All the American rites of passage his classmates took for granted - the driver's licence, the credit card, spring break in Mexico - become harder, if not impossible, when you don't have papers.

“I was just in survival mechanism,” says Ram. “If I had stopped to reflect I would not have been able to move forward.” He admits sometimes he would feel frustrated that his parents put him in this predicament. “But my parents didn't come from an educated background. They did what they thought was best for us,” he says. “And they did it all for us.”

Out of the closet

His parents are a little baffled by his activist role. “Ours is not a very open community. We don't like to talk about things that are uncomfortable,” he says. He says is family is even more troubled by his being open about being gay.

“Coming out as queer has been more difficult. Definitely,” says Ram. However now that the Defence of Marriage Act has been ruled unconstitutional in the United States, there is another way to legalisation. He could get married in a state that recognises same-sex marriage to a U.S. citizen. But he says he'd rather not.

“There has to be a logical common sense way for people to adjust their status.

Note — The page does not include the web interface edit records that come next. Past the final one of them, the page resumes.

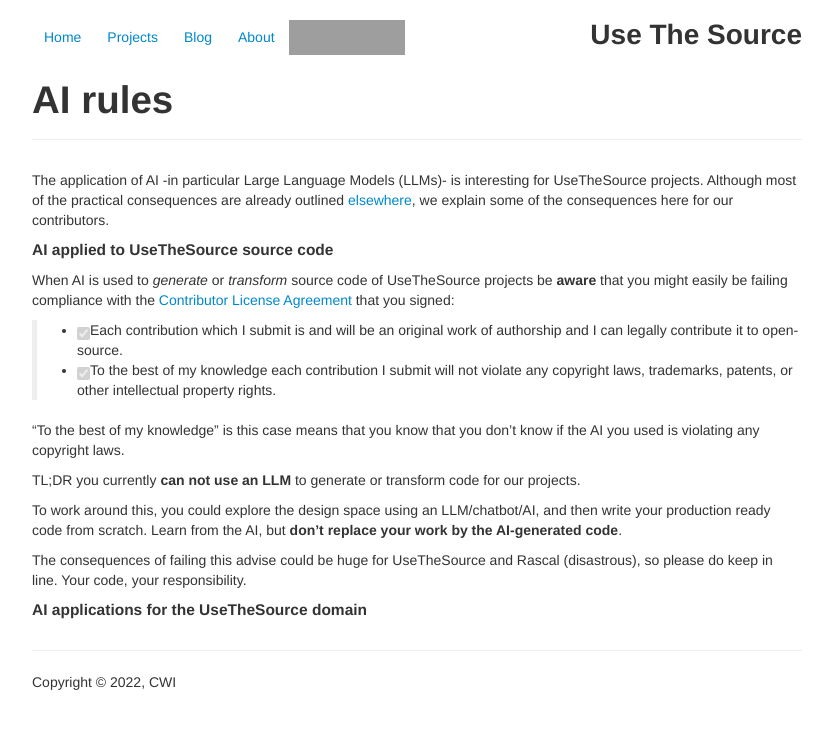
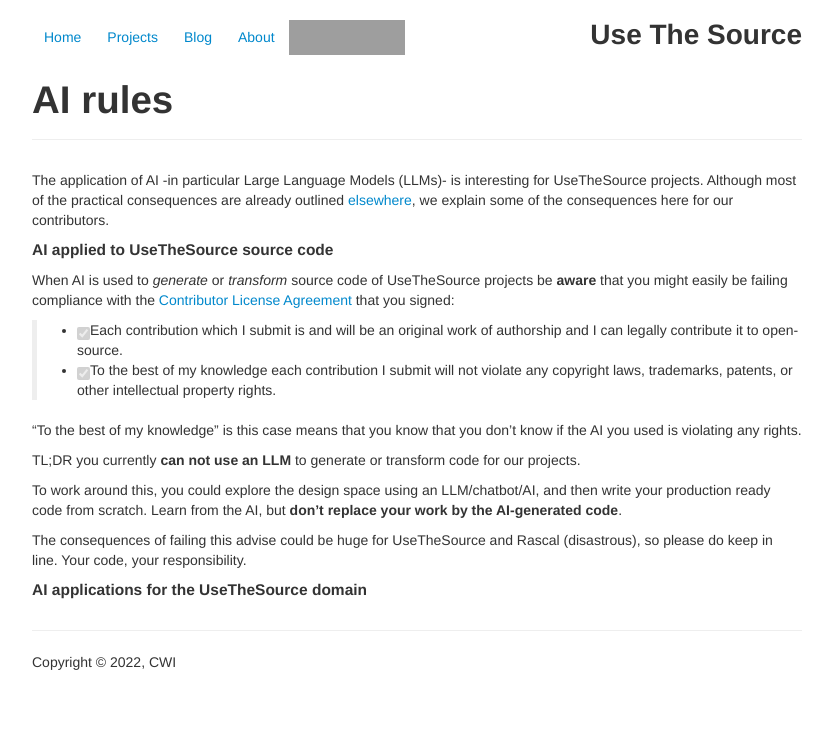
Before and after one commit to usethesource/usethesource.github.io, a Jekyll site: the page built from about/ai.md, in a window 1280 px wide. Shown: the top 729 px of the page, without its empty margins (223-1056 px from the left). Built offline with Jekyll 4.4.1, drawn with Linux system fonts in a browser that asks for light colours; our own code applies the rules of GitHub Pages for plain Markdown files; grey boxes are pictures that could not be loaded.

Commit message:
Update copyright disclaimer in ai.md
Clarified statement regarding knowledge of copyright laws related to AI usage.

```diff
--- a/about/ai.md
+++ b/about/ai.md
@@ -14,7 +14,7 @@
 > * [x] Each contribution which I submit is and will be an original work of authorship and I can legally contribute it to open-source.
 > * [x] To the best of my knowledge each contribution I submit will not violate any copyright laws, trademarks, patents, or other intellectual property rights.
 
-"To the best of my knowledge" is this case means that you know that you don't know if the AI you used is violating any copyright laws.
+"To the best of my knowledge" is this case means that you know that you don't know if the AI you used is violating any rights.
 
 TL;DR you currently **can not use an LLM** to generate or transform code for our projects.
 
```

I'd rather fight for that instead of just getting married to get a green card."

Ram is the first openly queer person in his family. He's having to define what that even means to his parents.

“They have very negative ideas about what it means to be queer. I have to constantly rebut them because they say I don't look queer meaning I am not feminine,” says Ram.

“And they say, yes, we get that you are queer, but why do you have to talk about it.”

But Ram says having broken through one closet, he cannot really go into another.

In fact, many young DREAM activists also happen to be queer. Ram says it makes sense. “People who are most vocal are the ones who have been marginalized the most,” he reflects. “Your fight becomes more personal.”

“I am undocumented, queer and South Asian,” he says. “I cannot tell my undocumented story without telling my queer story. It's part of the work of being whole.”